[ dih-spohz ]
/ dɪˈspoʊz /
verb (used with object), dis·posed, dis·pos·ing.
to give a tendency or inclination to; incline: His temperament disposed him to argue readily with people.
to put in a particular or the proper order or arrangement; adjust by arranging the parts.
to put in a particular or suitable place: The lamp was disposed on a table nearby.
to make fit or ready; prepare: Your words of cheer dispose me for the task.
verb (used without object), dis·posed, dis·pos·ing.
to arrange or decide matters: to do as God disposes.

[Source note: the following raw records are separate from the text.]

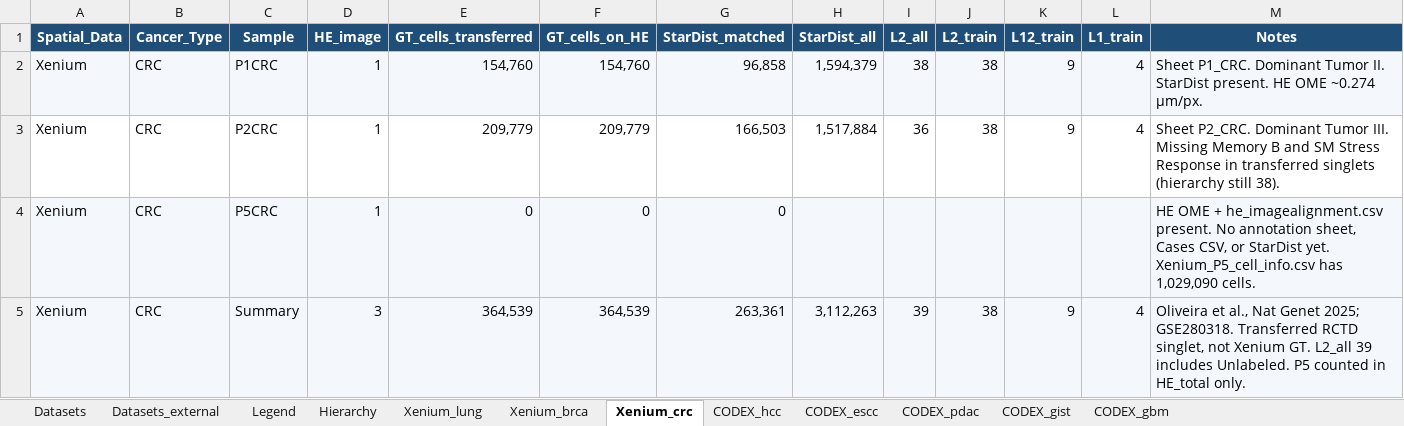
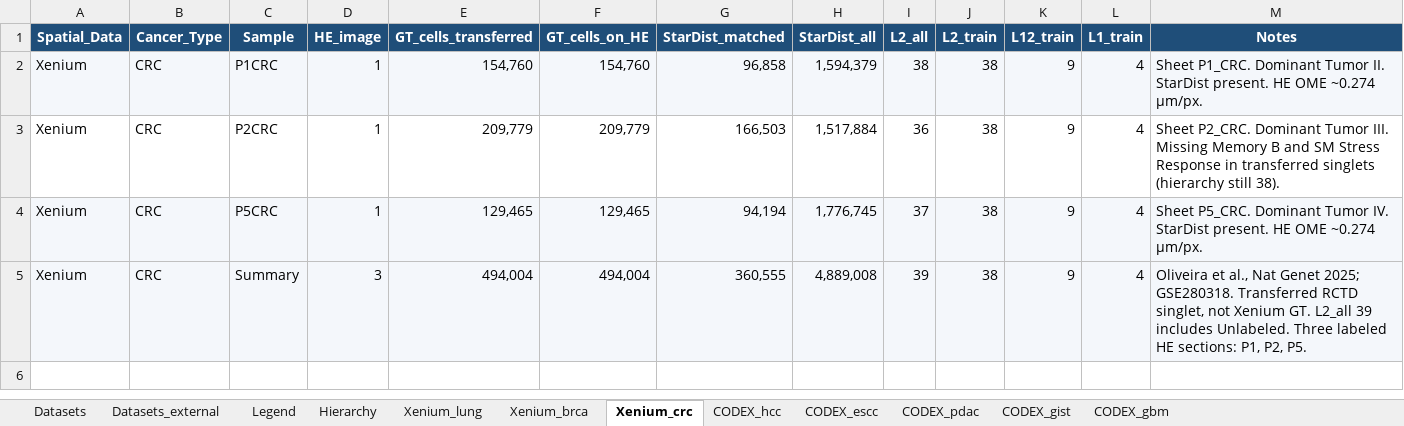
Before and after one commit to LingyuLi-math/Hist2Pheno, an Excel workbook: code/Hist2Pheno_pkg/dataset/Hist2Pheno_Datasets.xlsx, sheet Xenium_crc, drawn as a sheet; values as stored, in another font and other column widths than the file's, no borders; the diff names each change by its address in the sheet, - before the commit and + after, or states it on an @@ line.

```diff
--- a/code/Hist2Pheno_pkg/dataset/Hist2Pheno_Datasets.xlsx (sheet Xenium_crc)
+++ b/code/Hist2Pheno_pkg/dataset/Hist2Pheno_Datasets.xlsx (sheet Xenium_crc)
-E4 (GT_cells_transferred): 0
+E4 (GT_cells_transferred): 129,465
-F4 (GT_cells_on_HE): 0
+F4 (GT_cells_on_HE): 129,465
-G4 (StarDist_matched): 0
+G4 (StarDist_matched): 94,194
-H4 (StarDist_all): (empty)
+H4 (StarDist_all): 1,776,745
-I4 (L2_all): (empty)
+I4 (L2_all): 37
-J4 (L2_train): (empty)
+J4 (L2_train): 38
-K4 (L12_train): (empty)
+K4 (L12_train): 9
-L4 (L1_train): (empty)
+L4 (L1_train): 4
-M4 (Notes): HE OME + he_imagealignment.csv present. No annotation sheet, Cases CSV, or StarDist yet. Xenium_P5_cell_info.csv has 1,029,090 cells.
+M4 (Notes): Sheet P5_CRC. Dominant Tumor IV. StarDist present. HE OME ~0.274 µm/px.
-E5 (GT_cells_transferred): 364,539
+E5 (GT_cells_transferred): 494,004
-F5 (GT_cells_on_HE): 364,539
+F5 (GT_cells_on_HE): 494,004
-G5 (StarDist_matched): 263,361
+G5 (StarDist_matched): 360,555
-H5 (StarDist_all): 3,112,263
+H5 (StarDist_all): 4,889,008
-M5 (Notes): …includes Unlabeled. P5 counted in HE_total only.
+M5 (Notes): …includes Unlabeled. Three labeled HE sections: P1, P2, P5.
```
Also changed, not shown: sheet Datasets, sheet CODEX_hcc, 24 other files.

Obsolete. to make terms.
- to deal with conclusively; settle.
- to get rid of; discard.
- to transfer or give away, as by gift or sale.
- to do away with; destroy.
Words nearby dispose
Origin of dispose
OTHER WORDS FROM disposedis·pos·ing·ly, adverbre·dis·pose, verb (used with object), re·dis·posed, re·dis·pos·ing.
WORDS THAT MAY BE CONFUSED WITH disposedispose disperse
Dictionary.com Unabridged Based on the Random House Unabridged Dictionary, © Random House, Inc. 2020
Examples from the Web for redisposed
We stirred them up and redisposed them in such a way as to make our bed as level as possible.Roughing It|Mark Twain (Samuel Clemens)
British Dictionary definitions for redisposed
/ (dɪˈspəʊz) /
(intr foll by of)
- to deal with or settle
- to give, sell, or transfer to another
- to throw out or away
- to consume, esp hurriedly
- to kill
to arrange or settle (matters) by placing into correct or final conditionman proposes, God disposes
(tr) to make willing or receptive
(tr) to adjust or place in a certain order or position
(tr often foll by to) to accustom or condition
Derived forms of disposedisposer, noun
Word Origin for dispose
C14: from Old French disposer, from Latin dispōnere to set in different places, arrange, from dis- 1 + pōnere to place
Collins English Dictionary - Complete & Unabridged 2012 Digital Edition © William Collins Sons & Co. Ltd. 1979, 1986 © HarperCollins Publishers 1998, 2000, 2003, 2005, 2006, 2007, 2009, 2012